Pirelli reveal tyres that will be made available for teams to run at Young Driver Test
Medium and hard compound versions of new-look tyres to be used
By James Galloway
Last Updated: 08/07/13 1:47pm
After the FIA pushed through changes to Formula 1's Sporting Regulations in wake of the multiple blowouts that marred the British GP, Pirelli have been allowed to make unilateral changes to their tyres to improve safety with the first stage of that process at the Nurburgring having seem them revert to Kevlar-belted rears.
The second phase to be rolled out for next race in Hungary will see the tyres revert to 2012 structures, with existing 2013 compounds, and teams will test these tyres for the first time at Silverstone next week.

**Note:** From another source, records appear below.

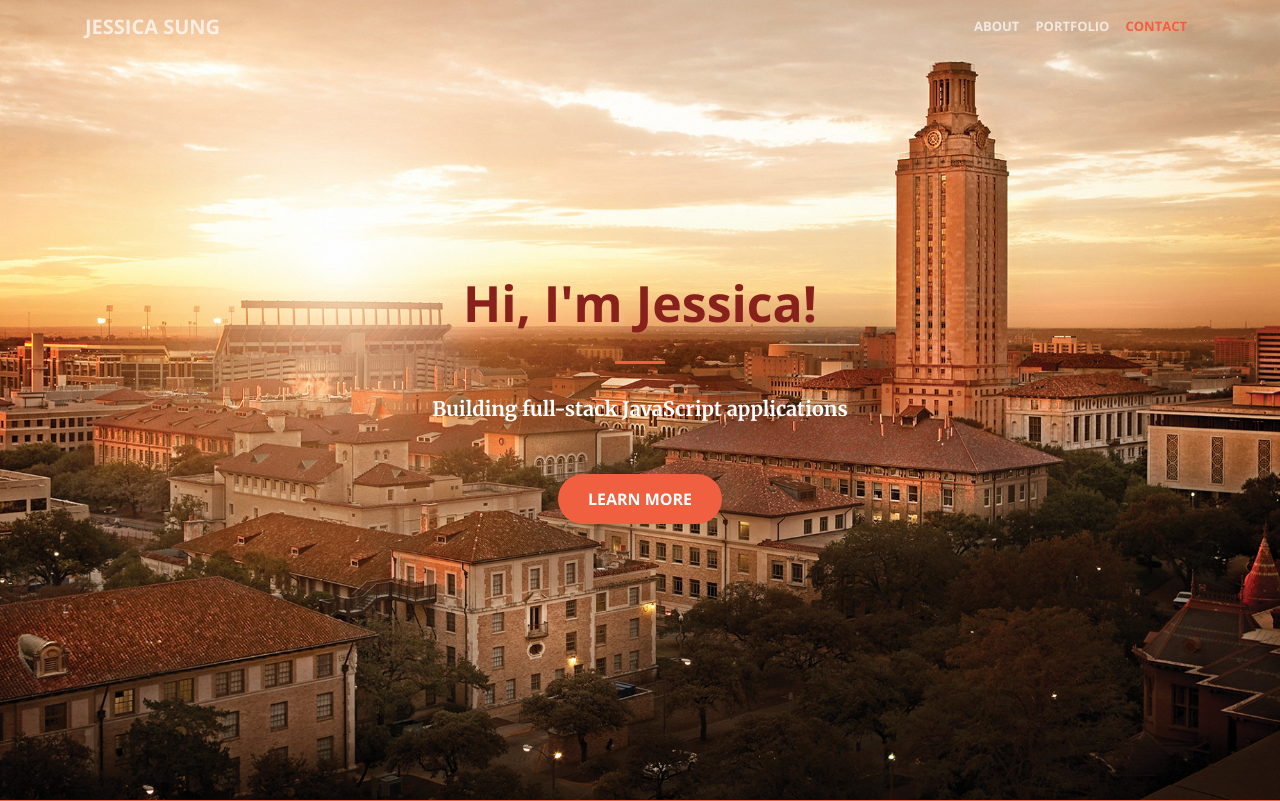
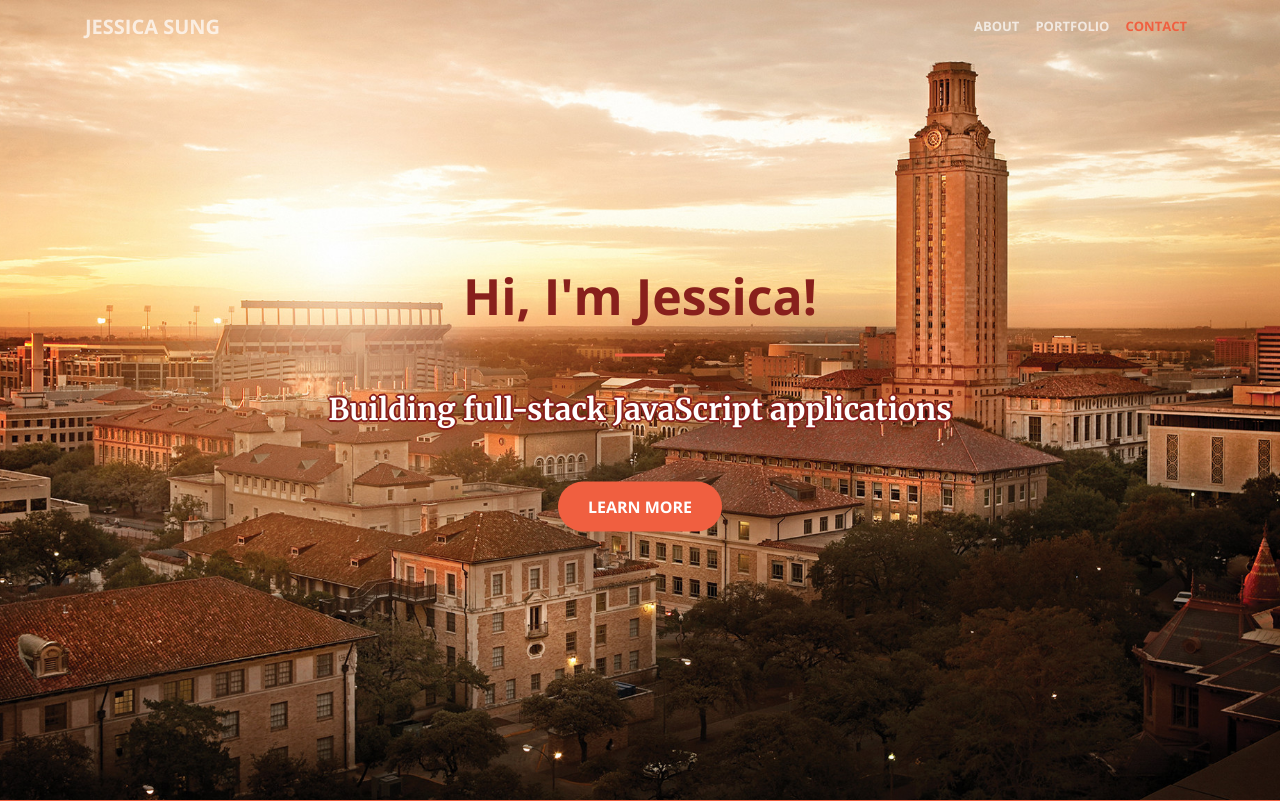
Before and after one commit to JessicaSung/JessicaSung.github.io, a PHP site: page / in a window 1280 px wide. Shown: the top 801 px of the page. Run offline with PHP 8.4, Linux system fonts and the light colour scheme; some libraries are stand-ins or nearby versions.

Commit message:
Styled headline for visibility.

```diff
--- a/css/creative.css
+++ b/css/creative.css
@@ -263,8 +263,21 @@ header {
 
 .headline {
 	color: white !important;
-	font-size: 20px !important;
+	font-size: 30px !important;
 	font-weight: 700 !important;
+}
+
+#tagline {
+	text-shadow:
+		2px 0 0 #88201C,
+		-2px 0 0 #88201C,
+		0 2px 0 #88201C,
+		0 -2px 0 #88201C,
+		1px 1px #88201C,
+		-1px -1px 0 #88201C,
+		1px -1px 0 #88201C,
+		-1px 1px 0 #88201C;
+	color: black;
 }
 
 .no-gutter > [class*='col-'] {
--- a/index.html
+++ b/index.html
@@ -69,7 +69,7 @@
             <div class="header-content-inner">
                 <h1 id="homeHeading" class="text-orange">Hi, I'm Jessica!</h1>
                 <hr>
-                <p class="headline">Building full-stack JavaScript applications</p>
+                <p id="tagline" class="headline">Building full-stack JavaScript applications</p>
                 <a href="#about" class="btn btn-primary btn-xl page-scroll">Learn More</a>
             </div>
         </div>
@@ -99,8 +99,8 @@
         <div class="container-fluid">
             <div class="row no-gutter popup-gallery">
                 <div class="col-lg-4 col-sm-6">
-                    <a href="img/portfolio/fullsize/1.PNG" class="portfolio-box" alt="<a href='https://tasty-tech.herokuapp.com' target='_blank' class='red-link'>Please click here to visit the site.</a><br><a href='https://github.com/JessicaSung/Tasty-Tech' target='_blank' class='red-link'>Please click here to view the code.</a>">
-                        <img src="img/portfolio/thumbnails/1.PNG" class="img-fluid app-button" alt="https://tasty-tech.herokuapp.com">
+                    <a href="img/portfolio/fullsize/1.PNG" class="portfolio-box" alt="<a href='http://tasty-tech.herokuapp.com' target='_blank' class='red-link'>Please click here to visit the site.</a><br><a href='https://github.com/JessicaSung/Tasty-Tech' target='_blank' class='red-link'>Please click here to view the code.</a>">
+                        <img src="img/portfolio/thumbnails/1.PNG" class="img-fluid app-button" alt="http://tasty-tech.herokuapp.com">
                         <div class="portfolio-box-caption">
                             <div class="portfolio-box-caption-content">
                             	<!-- caption begins -->
```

"We're bringing along five sets tyres with the hard and medium compound, three of the hard and two of the medium, of the 2012 structure which is the tyre we're going to be using going forward this season," Hembery confirmed to Sky Sports News.
"Plus we've got a prototype compound as well, hard compound, we're taking there. So we've set out a schedule for teams to run and hopefully that's what they're going to do."
Although Pirelli are confident they are firmly on the road to resolving the tyre problems which have reared their head at various stages this season, the company still has some uncertainty over their future in the sport with a contract renewal still not signed to carry on as F1's sole tyre supplier next season.
Hembery admits the company do find themselves in an odd situation at the moment and reiterated that there is plenty to do to get ready for the impact of the sport's new engine regulations in 2014.
"We're in a bit of strange situation knowing whether we should be spending millions or not at the moment," Hembery admitted.
"But we're working in good faith at the moment and we need to start seriously getting ready for next year because the cars are dramatically different and a huge challenge for the tyres.
"Lots of torque and that means potentially lots of wheelspin. We need to get on the wet track as well because we need to understand the impact of that power delivery on a wet-handling circuit. So plenty to do."